Tuesday, March 27, 2007

Romance and Flowers - Responses

I appreciate the speedy responses from two of the biggest names in wine writing, Eric Asimov and Jon Bonne. Check out their comments below:

Eric Asimov, the chief wine critic of the New York Times responds:
"In my therapeutic capacity it would be wrong for me to offer specific relationship advice without hearing Diane's side of the story. But I can tell you this. If things work out, you'll have wonderful California pinot noir to look forward to. If they don't, well, at least it won't be Burgundy or Champagne that you'll have to forgo the rest of your life. And remember, you'll always have Paris."

Jon Bonne, wine editor of the San Francisco Chronicle, responds:
"A tricky question. My advice is this -- go for it. If you think it's up to par, and you think the lucky reunion will happen, it'll be worth the $$ to have an extra bottle. Certainly, Flowers is of a quality that, for many people, it will be a truly special wine. But there are many other Pinots in the sea. If it proves to be a special wine for you two, you'll enjoy it all the more. If it doesn't all work out, I think you should be able to find a reasonable substitute for Flowers. Finding another good Pinot in California is certainly easier than finding just the right special person."

Monday, March 26, 2007

Romance and Flowers

Today, I bought a bottle of Flowers pinot on a gamble. I have been looking forward to trying Flowers for the past two years, but haven’t gotten the chance to buy a $50 bottle on my student budget. Due to recent events, I decided to take a big risk and splurge.

Diane, my girlfriend of two years, and I had an argument on Friday night which resulted in a break to “think about us”. If I could only take back everything that I said that night… But alas, I sit here waiting for her to make a call on the future of our relationship. Once the gravity of my situation set in, I called my mom. She advised that I pick up a great bottle to help me through this fight. At the wine shop I zeroed in on the Robert Sinskey pinot that I discovered a few months ago at First Crush. As I was bringing the Sinskey to the counter, the bottle of Flowers caught my eye. In a moment of impulse, I grabbed the Flowers and slapped my credit card down. I hatched a plan.

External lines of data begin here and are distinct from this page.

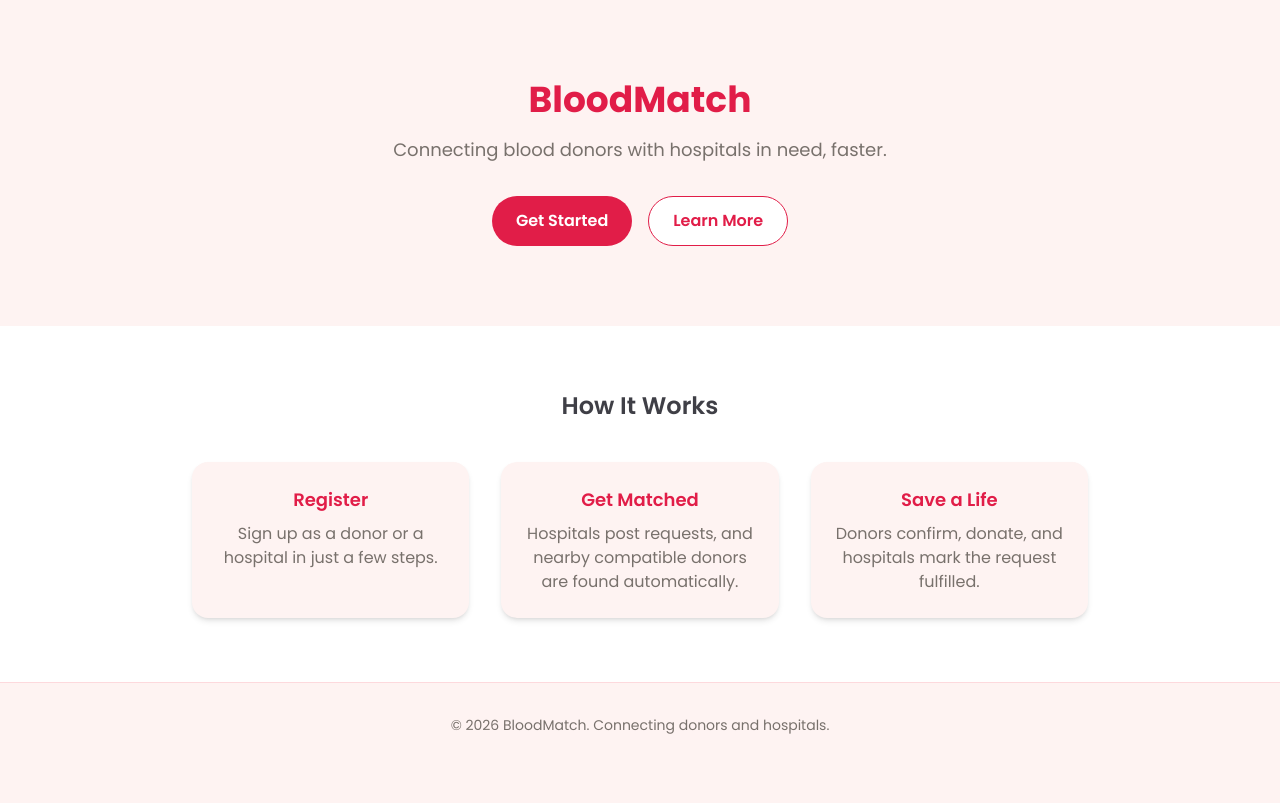
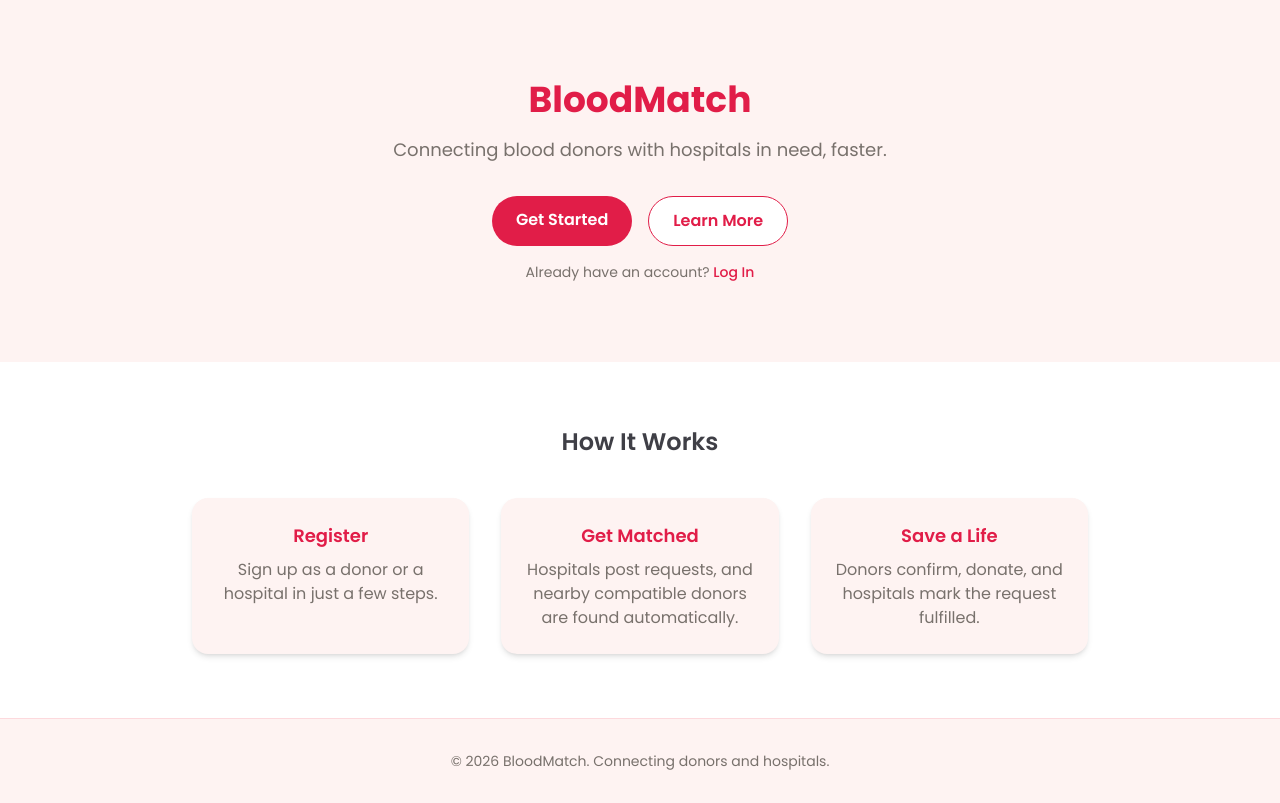
Before and after one commit to favourkendi-dev/bloodmatch-frontend, a React (Vite) app: page / in a window 1280 px wide. Built offline with nearby package versions, Linux system fonts and the light colour scheme.

Commit message:
Link Hero buttons to Register/Login and add scrollto and HowItWorks

```diff
--- a/src/components/landing/Hero.jsx
+++ b/src/components/landing/Hero.jsx
@@ -1,4 +1,10 @@
+import { Link } from 'react-router-dom'
+
 function Hero() {
+  const scrollToHowItWorks = () => {
+    document.getElementById('how-it-works')?.scrollIntoView({ behavior: 'smooth' })
+  }
+
   return (
     <section className="flex flex-col items-center text-center px-6 py-20 bg-background">
       <h1 className="text-4xl font-bold text-primary mb-4">
@@ -7,14 +13,27 @@ function Hero() {
       <p className="text-lg text-text-muted max-w-xl mb-8">
         Connecting blood donors with hospitals in need, faster.
       </p>
-      <div className="flex gap-4">
-        <button className="bg-primary hover:bg-primary-hover text-white font-semibold px-6 py-3 rounded-full transition">
+      <div className="flex gap-4 mb-4">
+        <Link
+          to="/register"
+          className="bg-primary hover:bg-primary-hover text-white font-semibold px-6 py-3 rounded-full transition"
+        >
           Get Started
-        </button>
-        <button className="bg-white text-primary border border-primary font-semibold px-6 py-3 rounded-full transition">
+        </Link>
+        <button
+          type="button"
+          onClick={scrollToHowItWorks}
+          className="bg-white text-primary border border-primary font-semibold px-6 py-3 rounded-full transition"
+        >
           Learn More
         </button>
       </div>
+      <p className="text-text-muted text-sm">
+        Already have an account?{' '}
+        <Link to="/login" className="text-primary font-medium hover:underline">
+          Log In
+        </Link>
+      </p>
     </section>
   )
 }
--- a/src/components/landing/HowItWorks.jsx
+++ b/src/components/landing/HowItWorks.jsx
@@ -13,9 +13,8 @@ function HowItWorks() {
       description: 'Donors confirm, donate, and hospitals mark the request fulfilled.',
     },
   ]
-
   return (
-    <section className="px-6 py-16 bg-white">
+    <section id="how-it-works" className="px-6 py-16 bg-white">
       <h2 className="text-2xl font-semibold text-text text-center mb-10">
         How It Works
       </h2>
@@ -35,5 +34,4 @@ function HowItWorks() {
     </section>
   )
 }
-
 export default HowItWorks
```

When Diane and I resolve our break, kiss and make up, I will pop the cork on the Flowers and toast to love and forgiveness. If my plan works, this bottle may very well become the bottle of Jonathan and Diane. It will be a feature at future anniversaries and maybe even be poured at a wedding. The pinot will be a celebration of great wine and of great love.

But what if my plan goes South and there is a dissolution of Diane and Jonathan? Flowers will wilt into a bottle of tears and heart break. I don’t think I will be able to bring myself to drink it. If I get up the courage to pop the cork, it will be a solemn experience. I will never be able to appreciate this wine for what it’s worth. When perusing wine lists, it will be vino non grata. When tasting flights of California pinots, I will have to slide the glass away from me and resign myself to an incomplete tasting.

So, what should I do? Should I preemptively uncork it tonight and dull the pangs of my anxiety? Or should I put the Flowers on the line and hope that Jonathan and Diane will have just the right bottle when the time is right?